§ **WORK ORDER**
Since the pictures are not wanted, retype the listing below exactly and without them.

§ **EXTRACTED MATERIAL**
────────

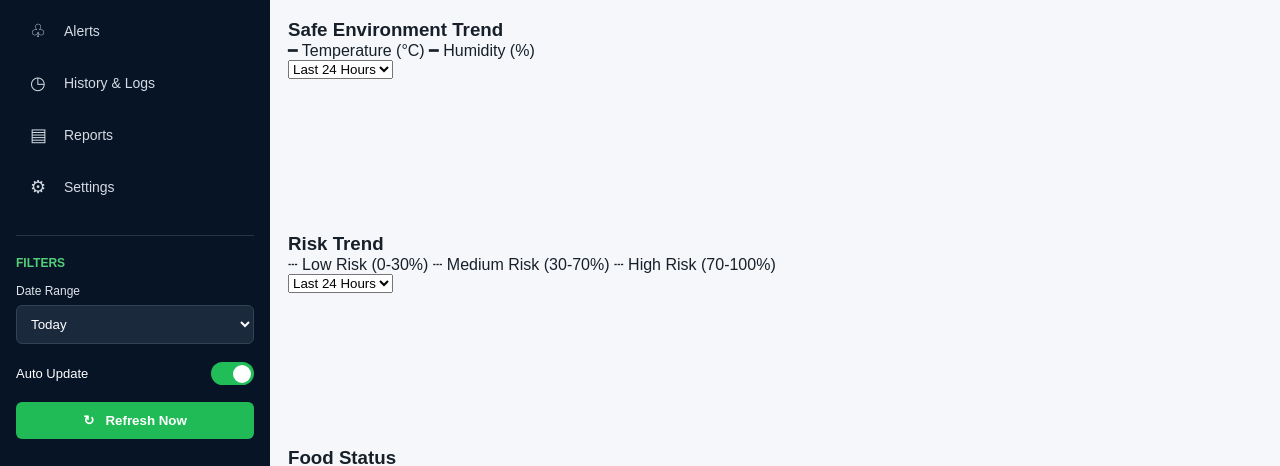
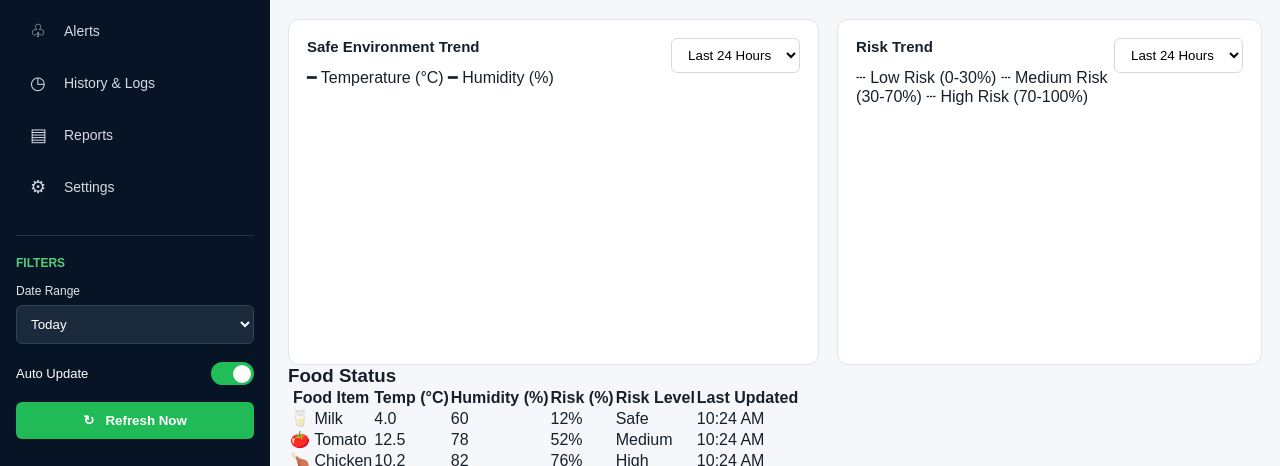
Before and after one commit to Jay-332/FoodChain-Guardian, a plain HTML site: page index.html in a window 1280 px wide. Shown: the part 282-748 px from the top of the page. Drawn offline with nearby package versions, Linux system fonts and the light colour scheme.

Commit message:
Add chart layout and containers

```diff
--- a/style.css
+++ b/style.css
@@ -451,3 +451,42 @@ select {
 .up {
     color: #d82323 !important;
 }
+
+
+/* ================= CHARTS ================= */
+
+.charts {
+    display: grid;
+    grid-template-columns: 1.25fr 1fr;
+    gap: 18px;
+}
+
+.chart-card {
+    background: white;
+    border: 1px solid #e2e6ea;
+    border-radius: 11px;
+    padding: 18px;
+}
+
+.chart-header {
+    display: flex;
+    justify-content: space-between;
+    align-items: flex-start;
+}
+
+.chart-header h3 {
+    font-size: 15px;
+    margin-bottom: 13px;
+}
+
+.chart-header select {
+    padding: 8px 12px;
+    border: 1px solid #d4d9df;
+    background: white;
+    border-radius: 6px;
+}
+
+.chart-container {
+    height: 230px;
+    margin-top: 10px;
+}
```
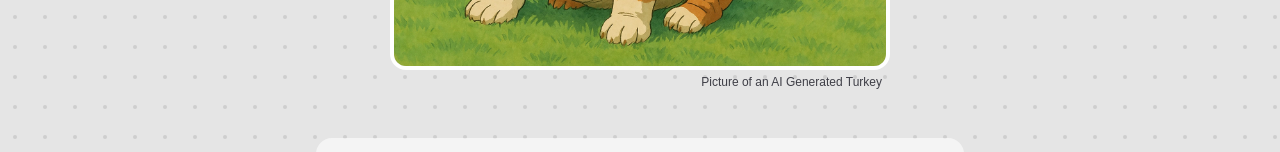
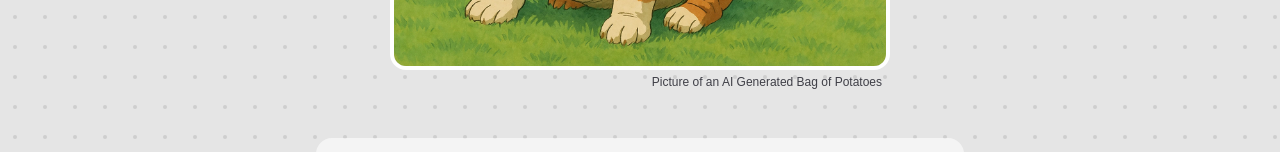
Before and after one commit to WebDevBernard/next-portfolio, a Next.js app: page / in a window 1280 px wide. Shown: the part 458-610 px from the top of the page. Built offline with nearby package versions, Linux system fonts and the light colour scheme; no server answers; a web font is replaced by a local one.

Commit message:
add caption

```diff
--- a/src/app/page.tsx
+++ b/src/app/page.tsx
@@ -36,7 +36,7 @@ export default function Page() {
       <div>
         <Avatar />
         <p className="flex justify-end px-2 pt-1 text-xs">
-          Picture of an AI Generated Turkey
+          Picture of an AI Generated Bag of Potatoes
         </p>
       </div>
 
```
Also changed, not shown: src/components/Avatar.tsx (+2 -0 lines).
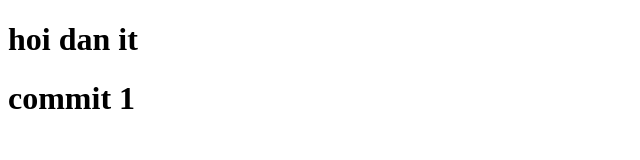
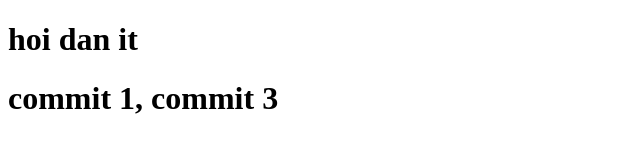
Before and after one commit to trungthainguyen05/testGithub, a plain HTML site: page index.html in a window 1280 px wide. Shown: the whole page, without its empty margins (0-640 px from the left). Drawn offline with Linux system fonts and the light colour scheme.

Commit message:
conflick 3

```diff
--- a/index.html
+++ b/index.html
@@ -8,6 +8,6 @@
 </head>
 <body>
     <h1>hoi dan it</h1>
-    <h1>commit 1</h1>
+    <h1>commit 1, commit 3</h1>
 </body>
 </html>
```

────────

§ **RESPONSE AREA**
Before and after one commit to Jay-332/FoodChain-Guardian, a plain HTML site: page index.html in a window 1280 px wide. Shown: the part 282-748 px from the top of the page. Drawn offline with nearby package versions, Linux system fonts and the light colour scheme.

Commit message:
Add chart layout and containers

```diff
--- a/style.css
+++ b/style.css
@@ -451,3 +451,42 @@ select {
 .up {
     color: #d82323 !important;
 }
+
+
+/* ================= CHARTS ================= */
+
+.charts {
+    display: grid;
+    grid-template-columns: 1.25fr 1fr;
+    gap: 18px;
+}
+
+.chart-card {
+    background: white;
+    border: 1px solid #e2e6ea;
+    border-radius: 11px;
+    padding: 18px;
+}
+
+.chart-header {
+    display: flex;
+    justify-content: space-between;
+    align-items: flex-start;
+}
+
+.chart-header h3 {
+    font-size: 15px;
+    margin-bottom: 13px;
+}
+
+.chart-header select {
+    padding: 8px 12px;
+    border: 1px solid #d4d9df;
+    background: white;
+    border-radius: 6px;
+}
+
+.chart-container {
+    height: 230px;
+    margin-top: 10px;
+}
```
Before and after one commit to WebDevBernard/next-portfolio, a Next.js app: page / in a window 1280 px wide. Shown: the part 458-610 px from the top of the page. Built offline with nearby package versions, Linux system fonts and the light colour scheme; no server answers; a web font is replaced by a local one.

Commit message:
add caption

```diff
--- a/src/app/page.tsx
+++ b/src/app/page.tsx
@@ -36,7 +36,7 @@ export default function Page() {
       <div>
         <Avatar />
         <p className="flex justify-end px-2 pt-1 text-xs">
-          Picture of an AI Generated Turkey
+          Picture of an AI Generated Bag of Potatoes
         </p>
       </div>
 
```
Also changed, not shown: src/components/Avatar.tsx (+2 -0 lines).
Before and after one commit to trungthainguyen05/testGithub, a plain HTML site: page index.html in a window 1280 px wide. Shown: the whole page, without its empty margins (0-640 px from the left). Drawn offline with Linux system fonts and the light colour scheme.

Commit message:
conflick 3

```diff
--- a/index.html
+++ b/index.html
@@ -8,6 +8,6 @@
 </head>
 <body>
     <h1>hoi dan it</h1>
-    <h1>commit 1</h1>
+    <h1>commit 1, commit 3</h1>
 </body>
 </html>
```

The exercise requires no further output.